The University of California announced today (Sept. 26) that it will commit more than $7 million annually to expand existing programs to increase faculty diversity as well as create new ones that help ensure students on all 10 UC campuses benefit from a faculty that better reflects California’s diversity.

UC President Janet Napolitano said that while the university has made significant progress in hiring and retaining faculty from underrepresented groups, including women, there was much more work to be done.

“We know that students’ academic performance and career aspirations are enhanced when faculty of similar backgrounds serve as role models,” Napolitano said from the UC Board of Regents meeting at UCLA. “Moreover, teaching, research, innovation and service thrive when all members of our community are welcomed and supported. That’s what we want at UC.”

Napolitano said the university will allocate a combined total of up to $7.1 million a year to support a range of programs that have been shown to improve faculty diversity — including those that strengthen the pipeline of graduate students who plan a career in academia — as well as new efforts based on best practices. Several such programs have shown strong results thanks to $2 million in state funding for each of the past three fiscal years.

“We project accelerated growth in the number of ladder-rank faculty who will join UC in the next decade, in large part to educate our growing student enrollment,” said UC Provost Michael Brown. “We need to seize this opportunity to make progress on the efforts to increase faculty diversity.”

In the past year, 44.1 percent of new ladder-rank hires were women and 17.1 percent were from underrepresented groups. The percentage of women faculty has increased steadily over time and women now account for one in three ladder-rank faculty. The gender and racial/ethnic makeup of faculty varies greatly by discipline, however. Both women and racial minorities are more heavily represented in the non-STEM disciplines.

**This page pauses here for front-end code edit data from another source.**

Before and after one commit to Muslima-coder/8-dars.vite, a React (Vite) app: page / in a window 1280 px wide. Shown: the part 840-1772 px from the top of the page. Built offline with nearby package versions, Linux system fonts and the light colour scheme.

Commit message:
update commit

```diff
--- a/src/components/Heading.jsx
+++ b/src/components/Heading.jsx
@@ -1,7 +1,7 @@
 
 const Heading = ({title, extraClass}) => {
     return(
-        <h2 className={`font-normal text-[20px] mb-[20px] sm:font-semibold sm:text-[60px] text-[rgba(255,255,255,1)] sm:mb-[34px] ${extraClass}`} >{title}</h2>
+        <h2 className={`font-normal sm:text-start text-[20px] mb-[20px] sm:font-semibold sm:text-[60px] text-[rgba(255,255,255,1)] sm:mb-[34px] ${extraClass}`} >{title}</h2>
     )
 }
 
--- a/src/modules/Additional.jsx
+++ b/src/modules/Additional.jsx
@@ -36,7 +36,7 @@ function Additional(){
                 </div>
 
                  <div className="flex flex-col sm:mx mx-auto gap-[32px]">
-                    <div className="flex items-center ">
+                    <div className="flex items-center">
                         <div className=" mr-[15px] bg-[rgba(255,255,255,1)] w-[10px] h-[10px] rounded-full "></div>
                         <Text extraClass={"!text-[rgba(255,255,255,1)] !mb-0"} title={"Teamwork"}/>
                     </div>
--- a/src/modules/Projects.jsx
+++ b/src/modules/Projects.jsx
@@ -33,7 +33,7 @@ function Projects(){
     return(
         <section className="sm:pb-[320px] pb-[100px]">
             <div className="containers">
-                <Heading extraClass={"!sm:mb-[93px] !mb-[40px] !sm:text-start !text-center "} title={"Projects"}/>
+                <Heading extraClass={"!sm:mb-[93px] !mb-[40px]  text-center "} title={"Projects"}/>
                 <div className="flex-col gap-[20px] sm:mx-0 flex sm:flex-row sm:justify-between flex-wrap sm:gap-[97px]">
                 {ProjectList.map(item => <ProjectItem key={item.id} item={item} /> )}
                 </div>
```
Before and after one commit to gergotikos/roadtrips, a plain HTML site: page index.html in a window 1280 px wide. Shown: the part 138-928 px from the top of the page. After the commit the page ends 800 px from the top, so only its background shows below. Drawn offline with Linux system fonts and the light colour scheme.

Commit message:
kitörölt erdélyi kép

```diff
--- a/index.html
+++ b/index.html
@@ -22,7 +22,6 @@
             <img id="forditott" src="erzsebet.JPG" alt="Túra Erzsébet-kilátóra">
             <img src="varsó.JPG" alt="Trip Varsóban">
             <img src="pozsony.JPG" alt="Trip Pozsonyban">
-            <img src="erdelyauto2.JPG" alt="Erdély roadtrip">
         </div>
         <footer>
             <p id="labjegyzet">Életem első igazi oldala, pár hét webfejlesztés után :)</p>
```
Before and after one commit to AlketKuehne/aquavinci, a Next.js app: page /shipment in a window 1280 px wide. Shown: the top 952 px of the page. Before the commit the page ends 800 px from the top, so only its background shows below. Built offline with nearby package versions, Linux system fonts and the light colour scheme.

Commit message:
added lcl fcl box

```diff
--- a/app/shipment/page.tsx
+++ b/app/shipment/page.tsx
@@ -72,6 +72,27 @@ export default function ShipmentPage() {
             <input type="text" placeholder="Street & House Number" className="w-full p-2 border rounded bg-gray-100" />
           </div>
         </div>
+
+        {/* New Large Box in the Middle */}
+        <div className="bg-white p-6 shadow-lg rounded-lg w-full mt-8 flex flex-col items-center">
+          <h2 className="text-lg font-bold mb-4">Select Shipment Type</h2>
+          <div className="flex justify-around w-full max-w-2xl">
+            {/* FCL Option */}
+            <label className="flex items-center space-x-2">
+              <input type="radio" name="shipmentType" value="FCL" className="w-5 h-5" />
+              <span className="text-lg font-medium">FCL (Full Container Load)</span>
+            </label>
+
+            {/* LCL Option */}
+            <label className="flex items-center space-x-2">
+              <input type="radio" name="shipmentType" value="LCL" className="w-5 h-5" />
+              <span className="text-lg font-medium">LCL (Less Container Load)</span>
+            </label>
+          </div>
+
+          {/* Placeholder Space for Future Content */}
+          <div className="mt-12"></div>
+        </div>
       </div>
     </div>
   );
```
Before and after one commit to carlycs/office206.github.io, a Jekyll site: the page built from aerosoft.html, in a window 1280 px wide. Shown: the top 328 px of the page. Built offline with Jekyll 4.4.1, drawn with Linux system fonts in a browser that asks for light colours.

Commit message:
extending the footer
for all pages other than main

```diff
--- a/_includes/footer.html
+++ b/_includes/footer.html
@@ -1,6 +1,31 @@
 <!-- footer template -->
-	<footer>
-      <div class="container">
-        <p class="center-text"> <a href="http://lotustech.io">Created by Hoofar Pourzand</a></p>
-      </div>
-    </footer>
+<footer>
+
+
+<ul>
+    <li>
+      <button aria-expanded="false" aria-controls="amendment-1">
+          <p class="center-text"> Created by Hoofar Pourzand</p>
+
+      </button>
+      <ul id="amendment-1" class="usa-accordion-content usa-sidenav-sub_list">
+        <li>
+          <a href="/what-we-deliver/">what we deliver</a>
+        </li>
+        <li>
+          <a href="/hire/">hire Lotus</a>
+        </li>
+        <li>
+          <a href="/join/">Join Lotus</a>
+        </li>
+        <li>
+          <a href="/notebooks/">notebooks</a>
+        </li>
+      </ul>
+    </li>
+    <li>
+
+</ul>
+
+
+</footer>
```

The new and expanded faculty diversity programs will center on what Brown calls a sustained, ongoing approach that identifies and cultivates talent and offers instructional programs, services and incentives that recognize the ways underrepresented groups make decisions about whether to pursue faculty careers.

“Without this new funding, and the commitment of our campus chancellors and faculty, we might lose a generational opportunity to position UC as a leader in cultivating and mentoring the next generation of scholars and thinkers,” he said.

The provost and other UC leaders discussed the university’s faculty diversity efforts with regents during a meeting of the Academic and Student Affairs Committee that explored data contained in UC’s Annual Accountability Sub-Report on Diversity.